▶ [Assigned task]
The word "this" marks the lines you need; copy each of them from the data.

▶ [Change detection outputs]
-*-

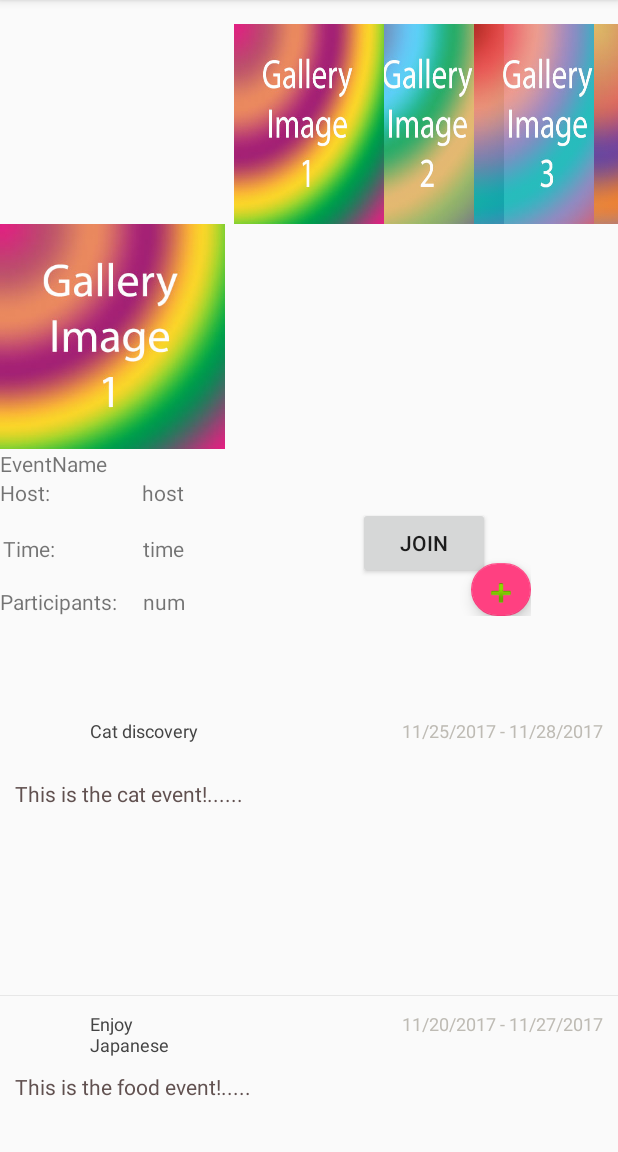
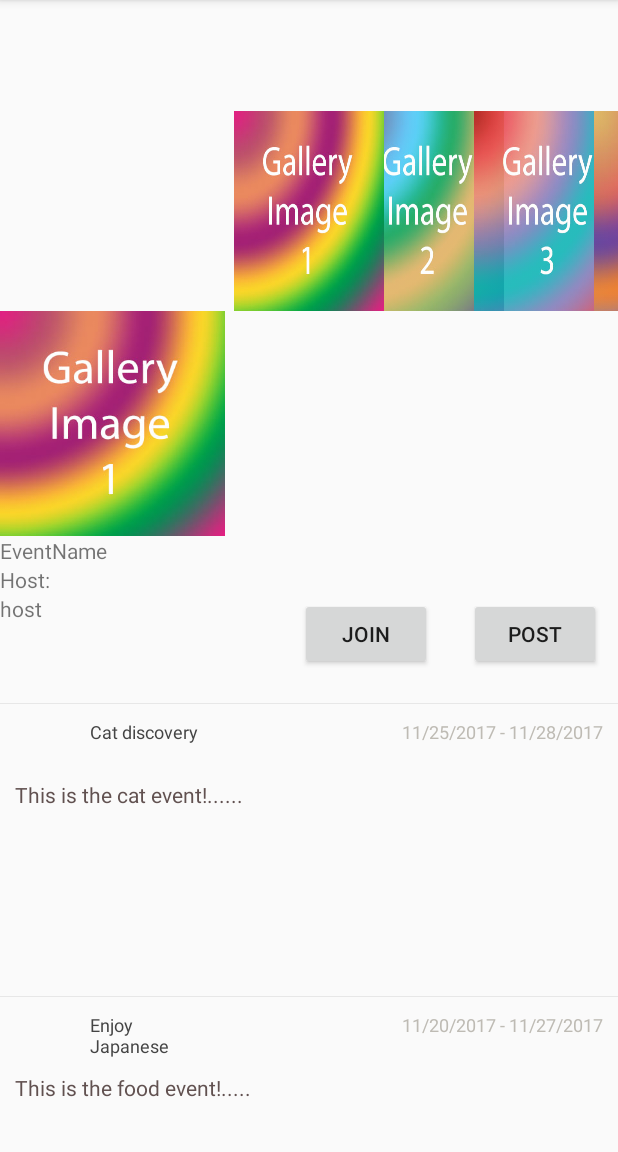
Before and after one commit to FrankYan93/Branter, an Android app: the EventDetail screen opened directly, with no data from a screen before it, on a phone screen of 412 x 824 dp, the part 84-1236 px from its top. Run offline under Robolectric (Android 15) with nearby library versions, the phone set to English and light mode, and no system bars; 2 statements that could not run were skipped.

Commit message:
change new post button

```diff
--- a/app/src/main/java/com/branter/jiadongyan/branter/EventDetail.java
+++ b/app/src/main/java/com/branter/jiadongyan/branter/EventDetail.java
@@ -10,6 +10,7 @@ import android.view.ViewGroup;
 import android.widget.AdapterView;
 import android.widget.AdapterView.OnItemClickListener;
 import android.widget.BaseAdapter;
+import android.widget.Button;
 import android.widget.EditText;
 import android.widget.Gallery;
 import android.widget.ImageView;
@@ -18,6 +19,7 @@ import android.widget.ListView;
 import android.widget.TextView;
 
 import java.util.ArrayList;
+import java.util.Arrays;
 import java.util.List;
 
 public class EventDetail extends AppCompatActivity {
@@ -49,6 +51,11 @@ public class EventDetail extends AppCompatActivity {
     {
         super.onCreate(savedInstanceState);
         setContentView(R.layout.activity_event_detail);;
+        listgrid = new ArrayList<GridTest>();
+        init();
+        initData();
+        View header = getLayoutInflater().inflate(R.layout.header, null);
+        listView.addHeaderView(header);
 
         imgGalleryImage = (ImageView)findViewById(R.id.imgGalleryImage);
         imgGalleryImage.setImageResource(R.drawable.one);
@@ -65,9 +72,6 @@ public class EventDetail extends AppCompatActivity {
             }
         });
 
-        listgrid = new ArrayList<GridTest>();
-        init();
-        initData();
 
         Intent data = getIntent();
         Bundle extras = data.getExtras();
@@ -80,13 +84,26 @@ public class EventDetail extends AppCompatActivity {
         //listView = (ListView) findViewById(R.id.f_listview);
         //listView.setAdapter(new ArrayAdapter<String>(this, android.R.layout.simple_expandable_list_item_1, getData()));
 
-        FloatingActionButton fab = (FloatingActionButton) findViewById(R.id.EventDetail_fab);
-        fab.setOnClickListener(new View.OnClickListener() {
+        Button post = (Button) findViewById(R.id.EventDetail_fab);
+        post.setOnClickListener(new View.OnClickListener() {
             @Override
             public void onClick(View view) {
-                startActivity(new Intent(EventDetail.this, PostActivity.class));
+                startActivityForResult(new Intent(EventDetail.this, PostActivity.class), 1);
+
             }
         });
+    }
+
+    public void startActivityForResult(Intent intent, int requestCode) {
+        super.startActivityForResult(new Intent(this, PostActivity.class), 1);
+    }
+
+    public void onActivityResult(int requestCode, int resultCode, Intent data) {
+        if (requestCode == 1) {
+            if (resultCode == RESULT_OK) {
+
+            }
+        }
     }
 
     private List<String> getData(){
--- a/app/src/main/java/com/branter/jiadongyan/branter/PostActivity.java
+++ b/app/src/main/java/com/branter/jiadongyan/branter/PostActivity.java
@@ -113,17 +113,19 @@ public class PostActivity extends AppCompatActivity implements View.OnClickListe
     @Override
     public void onClick(View v) {
         int tag = (int) v.getTag();
-        Intent intent=new Intent(this,MainActivity.class);
+        Intent intent=new Intent(this,EventDetail.class);
         switch (tag) {
             case 1:
 //                Event newEvent = new Event("","","");
                 //TODO: create new event to data servive
 
-                startActivity(intent);
+                setResult(RESULT_OK, intent);
+                finish();
                 break;
 
             case 2:
-                startActivity(intent);
+                setResult(RESULT_OK, intent);
+                finish();
                 break;
         }
 
--- a/app/src/main/res/layout/activity_event_detail.xml
+++ b/app/src/main/res/layout/activity_event_detail.xml
@@ -8,113 +8,6 @@
     android:paddingTop="@dimen/activity_vertical_margin"
     tools:context="com.branter.jiadongyan.branter.EventDetail"
     android:orientation="vertical">
-
-android:paddingLeft="@dimen/activity_horizontal_margin"
-    android:paddingRight="@dimen/activity_horizontal_margin"
-    android:paddingTop="@dimen/activity_vertical_margin"
-    tools:context="com.branter.jiadongyan.branter.EventDetail"
-    android:orientation="vertical">
-
-<Gallery
-    android:id="@+id/gallery"
-    android:layout_width="fill_parent"
-    android:layout_height="wrap_content"/>
-
-<ImageView
-    android:id="@+id/imgGalleryImage"
-    android:layout_width="150dp"
-    android:layout_height="150dp" />
-
-    <TextView
-        android:id="@+id/EventDetail_EventName"
-        android:layout_width="match_parent"
-        android:layout_height="wrap_content"
-        android:text="EventName" />
-
-    <RelativeLayout
-        android:layout_width="354dp"
-        android:layout_height="92dp">
-
-        <TextView
-            android:id="@+id/EventDetail_HostLabel"
-            android:layout_width="wrap_content"
-            android:layout_height="wrap_content"
-            android:layout_alignParentLeft="true"
-            android:layout_alignParentStart="true"
-            android:layout_alignParentTop="true"
-            android:text="Host: " />
-
-        <TextView
-            android:id="@+id/EventDetail_TimeLabel"
-            android:layout_width="wrap_content"
-            android:layout_height="wrap_content"
-            android:layout_alignEnd="@+id/EventDetail_HostLabel"
-            android:layout_alignRight="@+id/EventDetail_HostLabel"
-            android:layout_below="@+id/EventDetail_HostLabel"
-            android:layout_marginTop="18dp"
-            android:text="Time:" />
-
-        <TextView
-            android:id="@+id/EventDetail_ParticipantsLabe"
-            android:layout_width="wrap_content"
-            android:layout_height="wrap_content"
-            android:layout_alignParentBottom="true"
-            android:layout_alignParentLeft="true"
-            android:layout_alignParentStart="true"
-            android:text="Participants:" />
-
-        <Button
-            android:id="@+id/EventDetail_JoinButton"
-            android:layout_width="wrap_content"
-            android:layout_height="wrap_content"
-            android:layout_alignParentEnd="true"
-            android:layout_alignParentRight="true"
-            android:layout_below="@+id/EventDetail_HostLabel"
-            android:layout_marginEnd="27dp"
-            android:layout_marginRight="27dp"
-            android:text="Join" />
-
-        <TextView
-            android:id="@+id/EventDetail_HostName"
-            android:layout_width="wrap_content"
-            android:layout_height="wrap_content"
-            android:layout_alignParentTop="true"
-            android:layout_marginLeft="58dp"
-            android:layout_marginStart="58dp"
-            android:layout_toEndOf="@+id/EventDetail_HostLabel"
-            android:layout_toRightOf="@+id/EventDetail_HostLabel"
-            android:text="host" />
-
-        <TextView
-            android:id="@+id/EventDetail_TimeName"
-            android:layout_width="wrap_content"
-            android:layout_height="wrap_content"
-            android:layout_alignEnd="@+id/EventDetail_HostName"
-            android:layout_alignRight="@+id/EventDetail_HostName"
-            android:layout_alignTop="@+id/EventDetail_TimeLabel"
-            android:text="time" />
-
-        <TextView
-            android:id="@+id/EventDetail_ParticipantsNum"
-            android:layout_width="wrap_content"
-            android:layout_height="wrap_content"
-            android:layout_alignLeft="@+id/EventDetail_TimeName"
-            android:layout_alignStart="@+id/EventDetail_TimeName"
-            android:layout_alignTop="@+id/EventDetail_ParticipantsLabe"
-            android:text="num" />
-
-        <android.support.design.widget.FloatingActionButton
-            android:id="@+id/EventDetail_fab"
-            android:layout_width="wrap_content"
-            android:layout_height="wrap_content"
-            android:layout_alignParentEnd="true"
-            android:layout_alignParentRight="true"
-            android:layout_below="@+id/EventDetail_TimeName"
-            android:clickable="true"
-            app:fabSize="mini"
-            app:srcCompat="@android:drawable/ic_input_add" />
-
-    </RelativeLayout>
 
     <ListView
         android:id="@+id/f_listview"
--- /dev/null
+++ b/app/src/main/res/layout/header.xml
@@ -0,0 +1,238 @@
+<?xml version="1.0" encoding="utf-8"?>
+<LinearLayout xmlns:android="http://schemas.android.com/apk/res/android"
+    xmlns:app="http://schemas.android.com/apk/res-auto"
+    android:orientation="vertical"
+    android:layout_width="match_parent"
+    android:layout_height="match_parent">
+
+    <Gallery
+        android:id="@+id/gallery"
+        android:layout_width="fill_parent"
+        android:layout_height="wrap_content"/>
+
+    <ImageView
+        android:id="@+id/imgGalleryImage"
+        android:layout_width="150dp"
+        android:layout_height="150dp" />
+
+    <TextView
+        android:id="@+id/EventDetail_EventName"
+        android:layout_width="match_parent"
+        android:layout_height="wrap_content"
+        android:text="EventName" />
+
+    <RelativeLayout
+        android:layout_width="match_parent"
+        android:layout_height="92dp">
+
+        <!--<TextView-->
+        <!--android:id="@+id/EventDetail_HostLabel"-->
+        <!--android:layout_width="wrap_content"-->
+        <!--android:layout_height="wrap_content"-->
+        <!--android:layout_alignParentLeft="true"-->
+        <!--android:layout_alignParentStart="true"-->
+        <!--android:layout_alignParentTop="true"-->
+        <!--android:text="Host: " />-->
+
+        <!--<TextView-->
+        <!--android:id="@+id/EventDetail_TimeLabel"-->
+        <!--android:layout_width="wrap_content"-->
+        <!--android:layout_height="wrap_content"-->
+        <!--android:layout_alignEnd="@+id/EventDetail_HostLabel"-->
+        <!--android:layout_alignRight="@+id/EventDetail_HostLabel"-->
+        <!--android:layout_below="@+id/EventDetail_HostLabel"-->
+        <!--android:layout_marginTop="18dp"-->
+        <!--android:text="Time:" />-->
+
+        <!--<TextView-->
+        <!--android:id="@+id/EventDetail_ParticipantsLabe"-->
+        <!--android:layout_width="wrap_content"-->
+        <!--android:layout_height="wrap_content"-->
+        <!--android:layout_alignParentBottom="true"-->
+        <!--android:layout_alignParentLeft="true"-->
+        <!--android:layout_alignParentStart="true"-->
+        <!--android:text="Participants:" />-->
+
+        <!--<Button-->
+        <!--android:id="@+id/EventDetail_JoinButton"-->
+        <!--android:layout_width="wrap_content"-->
+        <!--android:layout_height="wrap_content"-->
+        <!--android:layout_alignParentEnd="true"-->
+        <!--android:layout_alignParentRight="true"-->
+        <!--android:layout_below="@+id/linearLayout"-->
+        <!--android:layout_marginEnd="27dp"-->
+        <!--android:layout_marginRight="27dp"-->
+        <!--android:text="Join" />-->
+
+        <!--<TextView-->
+        <!--android:id="@+id/EventDetail_HostName"-->
+        <!--android:layout_width="wrap_content"-->
+        <!--android:layout_height="wrap_content"-->
+        <!--android:layout_alignParentTop="true"-->
+        <!--android:layout_marginLeft="58dp"-->
+        <!--android:layout_marginStart="58dp"-->
+        <!--android:layout_toEndOf="@+id/EventDetail_HostLabel"-->
+        <!--android:layout_toRightOf="@+id/EventDetail_HostLabel"-->
+        <!--android:text="host" />-->
+
+        <!--<TextView-->
+        <!--android:id="@+id/EventDetail_TimeName"-->
+        <!--android:layout_width="wrap_content"-->
+        <!--android:layout_height="wrap_content"-->
+        <!--android:layout_alignEnd="@+id/EventDetail_HostName"-->
+        <!--android:layout_alignRight="@+id/EventDetail_HostName"-->
+        <!--android:layout_alignTop="@+id/EventDetail_TimeLabel"-->
+        <!--android:text="time" />-->
+
+        <!--<TextView-->
+        <!--android:id="@+id/EventDetail_ParticipantsNum"-->
+        <!--android:layout_width="wrap_content"-->
+        <!--android:layout_height="wrap_content"-->
+        <!--android:layout_alignLeft="@+id/EventDetail_TimeName"-->
+        <!--android:layout_alignStart="@+id/EventDetail_TimeName"-->
+        <!--android:layout_alignTop="@+id/EventDetail_ParticipantsLabe"-->
+        <!--android:text="num" />-->
+
+        <!--<Button-->
+        <!--android:id="@+id/EventDetail_fab"-->
+        <!--android:layout_width="wrap_content"-->
+        <!--android:layout_height="wrap_content"-->
+        <!--android:layout_alignBottom="@+id/EventDetail_JoinButton"-->
+        <!--android:layout_toLeftOf="@+id/EventDetail_JoinButton"-->
+        <!--android:layout_toStartOf="@+id/EventDetail_JoinButton"-->
+        <!--android:text="Post" />-->
+
+        <LinearLayout
+            android:id="@+id/linearLayout"
+            android:layout_width="200dp"
+            android:layout_height="match_parent"
+            android:layout_alignParentLeft="true"
+            android:layout_alignParentStart="true"
+            android:layout_alignParentTop="true"
+            android:orientation="horizontal">
+
+            <LinearLayout
+                android:layout_width="match_parent"
+                android:layout_height="match_parent"
+                android:orientation="vertical">
+
+                <TextView
+                android:id="@+id/EventDetail_HostLabel"
+                android:layout_width="100dp"
+                android:layout_height="wrap_content"
+                android:text="Host: " />
+
+                <TextView
+                android:id="@+id/EventDetail_HostName"
+                android:layout_width="100dp"
+                android:layout_height="wrap_content"
+                android:text="host" />
+
+
+            </LinearLayout>
+
+            <LinearLayout
+                android:layout_width="match_parent"
+                android:layout_height="match_parent"
+                android:layout_marginTop="18dp"
+                android:orientation="vertical">
+
+                <TextView
+                android:id="@+id/EventDetail_TimeLabel"
+                android:layout_width="100dp"
+                android:layout_height="wrap_content"
+                android:text="Time:" />
+
+                <TextView
+                android:id="@+id/EventDetail_TimeName"
+                android:layout_width="100dp"
+                android:layout_height="wrap_content"
+                android:text="time" />
+
+            </LinearLayout>
+
+            <LinearLayout
+                android:layout_width="match_parent"
+                android:layout_height="match_parent"
+                android:orientation="vertical">
+
+            </LinearLayout>
+
+
+            <!--<TextView-->
+                <!--android:id="@+id/EventDetail_HostLabel"-->
+                <!--android:layout_width="wrap_content"-->
+                <!--android:layout_height="wrap_content"-->
+                <!--android:text="Host: " />-->
+
+            <!--<TextView-->
+                <!--android:id="@+id/EventDetail_TimeLabel"-->
+                <!--android:layout_width="wrap_content"-->
+                <!--android:layout_height="wrap_content"-->
+                <!--android:layout_marginTop="18dp"-->
+                <!--android:text="Time:" />-->
+
+            <!--<TextView-->
+                <!--android:id="@+id/EventDetail_ParticipantsLabe"-->
+                <!--android:layout_width="wrap_content"-->
+                <!--android:layout_height="wrap_content"-->
+                <!--android:layout_marginTop="18dp"-->
+                <!--android:text="Participants:" />-->
+
+        </LinearLayout>
+
+        <!--<LinearLayout-->
+            <!--android:id="@+id/linearLayout2"-->
+            <!--android:layout_width="100dp"-->
+            <!--android:layout_height="match_parent"-->
+            <!--android:layout_alignParentTop="true"-->
+            <!--android:layout_toEndOf="@+id/linearLayout"-->
+            <!--android:layout_toRightOf="@+id/linearLayout"-->
+            <!--android:orientation="vertical">-->
+
+            <!--<TextView-->
+                <!--android:id="@+id/EventDetail_HostName"-->
+                <!--android:layout_width="wrap_content"-->
+                <!--android:layout_height="wrap_content"-->
+                <!--android:text="host" />-->
+
+            <!--<TextView-->
+                <!--android:id="@+id/EventDetail_TimeName"-->
+                <!--android:layout_width="wrap_content"-->
+                <!--android:layout_height="wrap_content"-->
+                <!--android:layout_marginTop="18dp"-->
+                <!--android:text="time" />-->
+
+            <!--<TextView-->
+                <!--android:id="@+id/EventDetail_ParticipantsNum"-->
+                <!--android:layout_width="wrap_content"-->
+                <!--android:layout_height="wrap_content"-->
+                <!--android:layout_marginTop="18dp"-->
+                <!--android:text="num" />-->
+
+        <!--</LinearLayout>-->
+
+        <Button
+            android:id="@+id/EventDetail_JoinButton"
+            android:layout_width="wrap_content"
+            android:layout_height="wrap_content"
+            android:layout_centerVertical="true"
+            android:layout_toEndOf="@+id/linearLayout"
+            android:layout_toRightOf="@+id/linearLayout"
+            android:text="Join" />
+
+        <Button
+            android:id="@+id/EventDetail_fab"
+            android:layout_width="wrap_content"
+            android:layout_height="wrap_content"
+            android:layout_alignParentEnd="true"
+            android:layout_alignParentRight="true"
+            android:layout_alignTop="@+id/EventDetail_JoinButton"
+            android:layout_marginEnd="11dp"
+            android:layout_marginRight="11dp"
+            android:text="Post" />
+
+    </RelativeLayout>
+
+
+</LinearLayout>
```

-*-

▶ [Finished task]
         //listView.setAdapter(new ArrayAdapter<String>(this, android.R.layout.simple_expandable_list_item_1, getData()));
-                startActivity(new Intent(EventDetail.this, PostActivity.class));
+                startActivityForResult(new Intent(EventDetail.this, PostActivity.class), 1);
+        super.startActivityForResult(new Intent(this, PostActivity.class), 1);
-        Intent intent=new Intent(this,MainActivity.class);
+        Intent intent=new Intent(this,EventDetail.class);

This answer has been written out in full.